By Ellen Francis
BEIRUT (Reuters) - Lebanon's president appealed for national unity on Monday after Prime Minister Saad al-Hariri quit in a broadcast from Saudi Arabia, toppling the country's coalition government that grouped the country's main sectarian factions.
His resignation exposed Lebanon again to the sharp end of rivalry for Middle East predominance between Sunni Muslim Saudi Arabia and Shi'ite Muslim Iran, which has also wrought upheaval in Syria, Iraq, Yemen and Bahrain.
In a televised speech on Saturday, Hariri - a Sunni Muslim - shocked his small nation by saying he was resigning and feared an assassination plot against him, accusing Iran and its Lebanese ally Hezbollah of breeding strife in the Arab world.
The government, which was painstakingly devised to accommodate key sectarian groups, includes the Iran-backed, Shi'ite Hezbollah. Its leader Sayyed Hassan Nasrallah accused Saudi Arabia of forcing Hariri to step down and said there were "legitimate questions" over whether he had been detained in the kingdom.

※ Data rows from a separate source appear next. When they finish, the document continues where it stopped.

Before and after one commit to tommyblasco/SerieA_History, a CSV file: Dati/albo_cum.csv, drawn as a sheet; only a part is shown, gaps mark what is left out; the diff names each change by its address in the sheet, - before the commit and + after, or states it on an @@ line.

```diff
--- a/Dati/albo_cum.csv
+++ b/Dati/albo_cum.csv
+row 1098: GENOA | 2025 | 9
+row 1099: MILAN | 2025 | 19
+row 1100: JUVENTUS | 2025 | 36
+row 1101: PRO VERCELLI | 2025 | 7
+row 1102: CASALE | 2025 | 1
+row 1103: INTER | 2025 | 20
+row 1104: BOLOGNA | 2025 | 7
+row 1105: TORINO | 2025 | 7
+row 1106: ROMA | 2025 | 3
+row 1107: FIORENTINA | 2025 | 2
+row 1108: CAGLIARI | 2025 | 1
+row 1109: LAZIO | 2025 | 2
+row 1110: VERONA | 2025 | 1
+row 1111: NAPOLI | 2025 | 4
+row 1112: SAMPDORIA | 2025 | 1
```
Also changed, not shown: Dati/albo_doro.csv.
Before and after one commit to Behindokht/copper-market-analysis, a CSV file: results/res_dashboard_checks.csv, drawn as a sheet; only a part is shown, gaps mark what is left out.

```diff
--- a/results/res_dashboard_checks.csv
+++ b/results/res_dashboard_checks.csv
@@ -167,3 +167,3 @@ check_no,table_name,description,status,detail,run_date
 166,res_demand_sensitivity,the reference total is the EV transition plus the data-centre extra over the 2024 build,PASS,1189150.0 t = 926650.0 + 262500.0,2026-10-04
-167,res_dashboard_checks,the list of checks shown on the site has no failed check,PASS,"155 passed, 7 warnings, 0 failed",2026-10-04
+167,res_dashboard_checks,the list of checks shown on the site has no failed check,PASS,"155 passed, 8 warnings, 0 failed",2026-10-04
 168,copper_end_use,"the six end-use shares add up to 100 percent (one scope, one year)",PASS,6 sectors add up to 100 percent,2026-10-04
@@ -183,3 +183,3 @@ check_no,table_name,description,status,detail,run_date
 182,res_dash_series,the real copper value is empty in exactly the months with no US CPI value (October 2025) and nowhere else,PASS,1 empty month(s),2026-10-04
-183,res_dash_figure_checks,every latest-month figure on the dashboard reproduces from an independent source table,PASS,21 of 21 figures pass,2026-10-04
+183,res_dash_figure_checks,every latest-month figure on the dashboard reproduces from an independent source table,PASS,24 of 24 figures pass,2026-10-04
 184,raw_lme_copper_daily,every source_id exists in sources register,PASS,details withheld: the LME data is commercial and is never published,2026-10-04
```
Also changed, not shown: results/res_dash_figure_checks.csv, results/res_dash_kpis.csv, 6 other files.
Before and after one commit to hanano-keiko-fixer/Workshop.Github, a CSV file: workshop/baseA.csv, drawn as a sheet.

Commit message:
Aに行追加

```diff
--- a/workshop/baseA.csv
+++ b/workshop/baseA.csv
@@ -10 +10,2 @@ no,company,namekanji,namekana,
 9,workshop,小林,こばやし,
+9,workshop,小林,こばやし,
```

Aides to Hariri, whose family made their fortune in the Saudi construction industry, strongly denied such claims.
Lebanese Interior Minister Nohad Machnouk said on Monday he was under the impression Hariri would return to Beirut within days. He said a meeting between Saudi King Salman and Hariri on Monday, reported by Saudi media, showed "rumors" were untrue - an apparent reference to speculation that Hariri was being held in Saudi Arabia or forced to quit.
The furor in Lebanon over Hariri's status came as Saudi Arabia underwent an anti-corruption purge in which royals, ministers and investors have been arrested as the putative next king tightens his grip on power.
Lebanese President Michel Aoun convened a meeting with ministers and top security officials at Baabda palace, telling them that political leaders had been responsive to calls for calm, his office said.
"He stressed that security, economic, financial, and political stability is a red line," Justice Minister Salim Jreissati said after the meeting.
Aoun will take no steps to decide on whether to accept the resignation before Hariri returns from abroad, said Jreissati, who is politically aligned with Hezbollah.
"The president is waiting for Hariri's return to hear from him personally," he said. "This indicates a sovereign vision... and that the resignation must be voluntary in every sense."
Aoun also planned to meet the finance minister and central bank governor in the afternoon. Lebanese dollar bonds fell across the curve and credit default swaps jumped on Monday.
The central bank sought to calm fears that the political turmoil would hit Lebanon's already fragile economy.
Governor Riad Salameh told local television that the monetary situation was stable on Monday and markets were normal. There was no danger to the Lebanese pound, which is pegged to the U.S. dollar, he said.
"Lebanon, after the resignation, will never be the same as before," Saudi Gulf Affairs Minister Thamer al-Sabhan said in a tweet on Monday. "It will not accept to be in any case a platform for launching terrorism to our countries."
Even his own aides were surprised by the resignation of Hariri, Lebanon's most influential Sunni politician and a close Saudi ally. He accused Iran of sowing ruin wherever it went and of a "deep hatred for the Arab nation".
Hariri also accused Hezbollah of pointing its weapons at Yemenis, Syrians and Lebanese.
Hezbollah's ties to Iran and its support for President Bashar al-Assad in neighboring Syria's war, where Gulf Arab states have backed rebels fighting him, have been a major source of tension in Lebanon for years.
The resignation could stoke tensions between Sunni and Shi'ite Muslims and return Lebanon to paralysis in government.
Hariri's coalition government grouped nearly all of Lebanon's main parties and took office last year in a political deal that made Aoun, a Hezbollah ally, president.
Hariri flew to Saudi Arabia on Friday after meeting in Beirut with Ali Akbar Velayati, the top adviser to Iran's Supreme Leader. Velayati described Hariri's coalition as "a victory" and "great success" afterwards.
(Editing by Mark Heinrich)